It seems like collectively as an industry, we’ve determined medical and healthcare information as one of the most important segments of data to protect, and rightfully so. As medical IoT starts to become more and more standard, now we’re not only protecting people’s personal data, we’re now responsible for protecting their actual health and, in some cases, their lives. Is that something that network security managers are ready to take on?

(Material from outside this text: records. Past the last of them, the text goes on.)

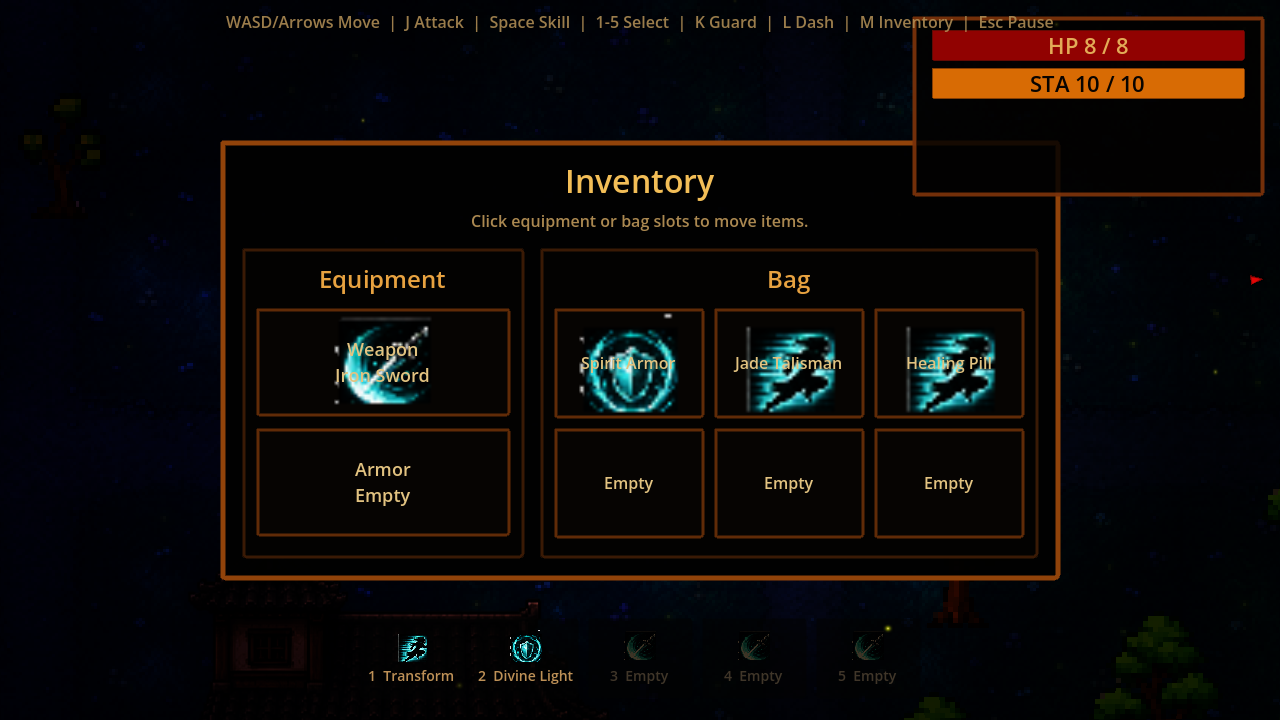
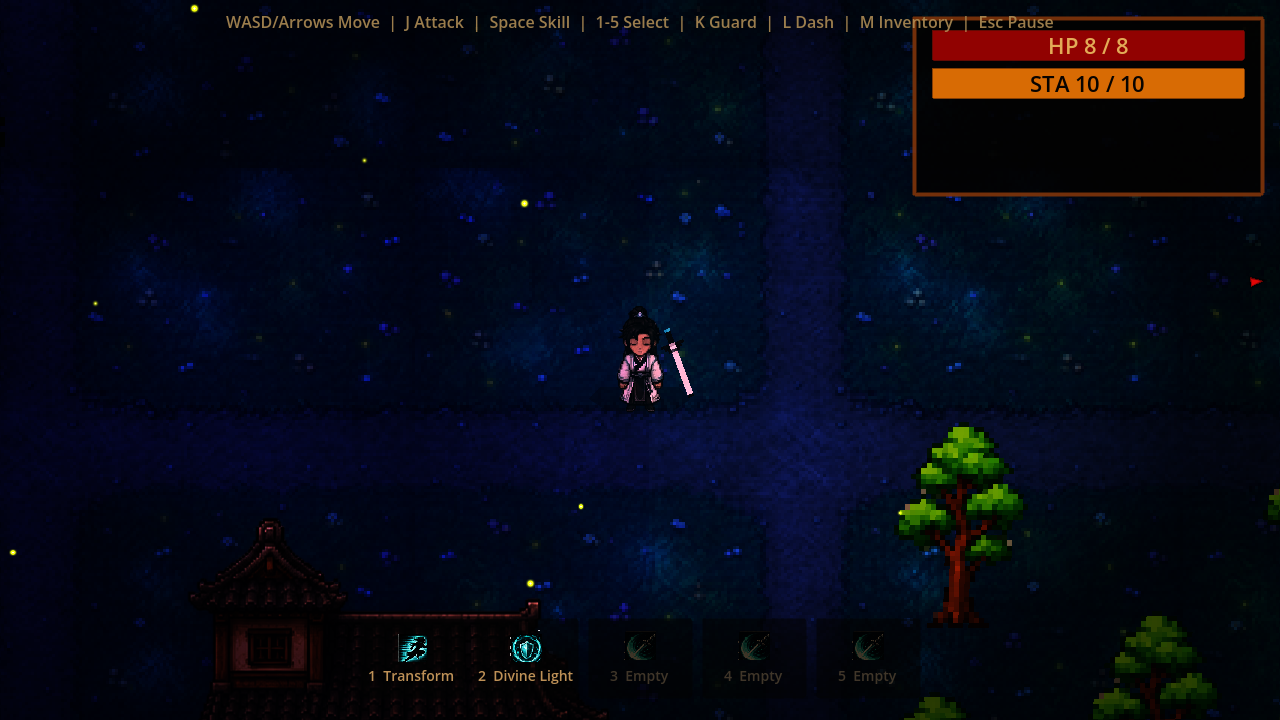
Showcase day night switching

diff --git a/README.md b/README.md
@@ -2,35 +2,40 @@
 
 **A tiny moonlit xianxia action RPG prototype made in Godot 4.**
 
-Wander through a haunted village under cold blue light, draw a blade against wandering spirits, dash past fire-lit beasts, and test the first pieces of a survival-action combat loop inspired by wuxia and xianxia fantasy.
+Wander through a village that shifts between bright grassland and cold moonlight, draw a blade against wandering spirits, dash past fire-lit beasts, and test the first pieces of a survival-action combat loop inspired by wuxia and xianxia fantasy.
 
-![Moonlit Jianghu world overview](docs/showcase/images/01-world-overview.png)
+![Moonlit Jianghu fire lion encounter](docs/showcase/images/02-day-fire-lion-encounter.png)
 
 ## Why This Exists
 
-Moonlit Jianghu is an unfinished but playable snapshot: a preserved prototype of a top-down pixel-art action RPG with night ambience, melee combat, hostile creatures, inventory UI, and a small handcrafted village map.
+Moonlit Jianghu is an unfinished but playable snapshot: a preserved prototype of a top-down pixel-art action RPG with day-night switching, melee combat, hostile creatures, inventory UI, and a small handcrafted village map.
 
 It is not a polished commercial release. It is a mood piece, a combat sketch, and a visual experiment that reached the point where it deserved to be shown.
 
 ## Highlights
 
-- **Moonlit xianxia village** with tiled night ground, lantern-lit buildings, trees, rocks, breakables, and drifting magical particles.
+- **Day-night village mood** that can be switched in-game with `P`, moving between bright green grassland and a colder moonlit atmosphere.
+- **Xianxia village scenery** with tiled ground, lantern-lit buildings, trees, rocks, breakables, and drifting magical particles.
 - **Snappy top-down combat** with movement, dash, melee attacks, guard timing, stamina pressure, hit flashes, knockback, and impact feedback.
 - **Enemy encounters** featuring skeletal attackers, zombies, fast enemies, and a blazing fire-lion variant.
 - **Skill bar and inventory overlay** with equipment slots, bag slots, and simple prototype RPG affordances.
 - **AI-assisted pixel-art pipeline** for cleaning, extracting, and aligning generated sprite sheets into Godot-ready transparent assets.
 
-![Fire lion encounter](docs/showcase/images/02-fire-lion-encounter.png)
+![Night fire lion encounter](docs/showcase/images/05-night-fire-lion-encounter.png)
 
 ## Screenshots
 
-| Village | Combat |
+| Day Village | Day Combat |
 | --- | --- |
-| ![Night village](docs/showcase/images/04-night-village.png) | ![Fire lion encounter](docs/showcase/images/02-fire-lion-encounter.png) |
+| ![Day village](docs/showcase/images/01-day-village.png) | ![Day fire lion encounter](docs/showcase/images/02-day-fire-lion-encounter.png) |
 
-| Inventory | Overview |
+| Night Village | Night Combat |
 | --- | --- |
-| ![Inventory overlay](docs/showcase/images/03-inventory-overlay.png) | ![World overview](docs/showcase/images/01-world-overview.png) |
+| ![Night village](docs/showcase/images/04-night-village.png) | ![Night fire lion encounter](docs/showcase/images/05-night-fire-lion-encounter.png) |
+
+| Inventory |
+| --- |
+| ![Inventory overlay](docs/showcase/images/03-inventory-overlay.png) |
 
 ## Play Notes
 
@@ -50,7 +55,7 @@ Unsigned builds may trigger operating-system security prompts.
 - Use selected skill: `Space`
 - Select skills: `1`-`5`
 - Inventory: `M`
-- Toggle night ambience: `P`
+- Toggle day/night: `P`
 - Reset scene: `R`
 
 ## Showcase Docs

diff --git a/docs/showcase/SHOWCASE_EN.md b/docs/showcase/SHOWCASE_EN.md
@@ -2,9 +2,9 @@
 
 An unfinished Godot 4 top-down action RPG prototype with a retro xianxia mood.
 
-This project is not a finished game. It is a playable snapshot of an experiment: movement, melee combat, enemy behavior, a small village map, night ambience, simple inventory UI, and a collection of AI-assisted pixel-art asset experiments.
+This project is not a finished game. It is a playable snapshot of an experiment: movement, melee combat, enemy behavior, a small village map, day-night switching, simple inventory UI, and a collection of AI-assisted pixel-art asset experiments.
 
-![World overview](images/01-world-overview.png)
+![Day fire lion encounter](images/02-day-fire-lion-encounter.png)
 
 ## Download Builds
 
@@ -22,10 +22,10 @@ The macOS build is unsigned, so macOS may ask players to right-click and choose 
 - Top-down player movement with dash, melee attacks, blocking, stamina, and combat feedback.
 - Enemy encounters including skeleton-style enemies, fast enemies, zombies, and a fire-lion variant.
 - A small curated village map with houses, trees, breakable objects, landmarks, and boundary walls.
-- Night ambience with darker ground art, lights, firefly-like particles, and mood effects.
+- Switchable day and night ambience with bright grassland, darker ground art, lights, firefly-like particles, and mood effects.
 - A lightweight inventory overlay with equipment and bag slots.
 
-![Fire lion encounter](images/02-fire-lion-encounter.png)
+![Day village](images/01-day-village.png)
 
 ## Controls
 
@@ -36,7 +36,7 @@ The macOS build is unsigned, so macOS may ask players to right-click and choose 
 - Use selected skill: `Space`
 - Select skills: `1`-`5`
 - Inventory: `M`
-- Toggle night ambience: `P`
+- Toggle day/night: `P`
 - Reset scene: `R`
 
 ![Inventory overlay](images/03-inventory-overlay.png)
@@ -48,6 +48,8 @@ This is a stopping point, not a production release. Some tests still describe ol
 The most honest way to view it is as a preserved prototype: a record of the game direction, the visual experiments, and the combat feel that made it far enough to be shared.
 
 ![Night village](images/04-night-village.png)
+
+![Night fire lion encounter](images/05-night-fire-lion-encounter.png)
 
 ## Building Locally
 

diff --git a/docs/showcase/SHOWCASE_ZH.md b/docs/showcase/SHOWCASE_ZH.md
@@ -2,9 +2,9 @@
 
 一个未完成的 Godot 4 俯视角动作 RPG 原型，方向是复古像素 + 修仙氛围。
 
-这不是一个完成品。它更像是一次实验的存档：移动、近战、敌人、一个小村庄地图、夜晚氛围、简单背包 UI，以及一批 AI 辅助像素素材的尝试。
+这不是一个完成品。它更像是一次实验的存档：移动、近战、敌人、一个小村庄地图、昼夜切换、简单背包 UI，以及一批 AI 辅助像素素材的尝试。
 
-![世界概览](images/01-world-overview.png)
+![白天火狮遭遇](images/02-day-fire-lion-encounter.png)
 
 ## 下载构建
 
@@ -22,10 +22,10 @@ macOS 包没有签名，第一次打开可能需要右键选择 Open。Windows e
 - 俯视角移动、冲刺、近战攻击、防御、体力和战斗反馈。
 - 敌人遭遇，包括骷髅风格敌人、快速敌人、僵尸，以及火狮变体。
 - 一个小型村庄地图，有房屋、树、可破坏物、地标和边界墙。
-- 夜晚氛围，包括夜色地面、光源、类似萤火的粒子和环境效果。
+- 可切换的白天和夜晚氛围，包括明亮草地、夜色地面、光源、类似萤火的粒子和环境效果。
 - 一个轻量背包界面，包含装备位和背包格。
 
-![火狮遭遇](images/02-fire-lion-encounter.png)
+![白天村庄](images/01-day-village.png)
 
 ## 操作
 
@@ -36,7 +36,7 @@ macOS 包没有签名，第一次打开可能需要右键选择 Open。Windows e
 - 使用当前技能：`Space`
 - 选择技能：`1`-`5`
 - 背包：`M`
-- 切换夜晚氛围：`P`
+- 切换白天/夜晚：`P`
 - 重置场景：`R`
 
 ![背包界面](images/03-inventory-overlay.png)
@@ -48,6 +48,8 @@ macOS 包没有签名，第一次打开可能需要右键选择 Open。Windows e
 比较诚实的看法是：这是一个被保存下来的原型。它记录了游戏方向、视觉尝试，以及已经能被分享出来的战斗手感。
 
 ![夜晚村庄](images/04-night-village.png)
+
+![夜晚火狮遭遇](images/05-night-fire-lion-encounter.png)
 
 ## 本地运行和导出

IoT security is a headache, a mess and several other flavors of annoying for any enterprise, but in healthcare, it can be literally life and death. Compromising any connected device has two main consequences – one is to enlist devices into a botnet, like the security camera-capturing Mirai, and the other is to offer a passage deeper into any infrastructure the device is connected to. +ALSO ON NETWORK WORLD: What is IoT? + Bluetooth Mesh takes aim at enterprise IoT, but hasn’t taken flight But medical IoT poses additional security risks. For one thing, connected records systems and anything that contains personal information are attractive targets for identity thieves – your Social Security number is all over your medical records. Compromising a medical IoT device and pivoting to other targets on the network could result in a breach of these records, researchers have found . Under certain circumstances, an attacker could exercise direct control over medical equipment , with potentially fatal consequences – witness the infamous hacked insulin pump, which first made headlines all the way back in 2011. The key difference between traditional security and IoT security is visibility, according to Xu Zou, CEO and co-founder at IoT […]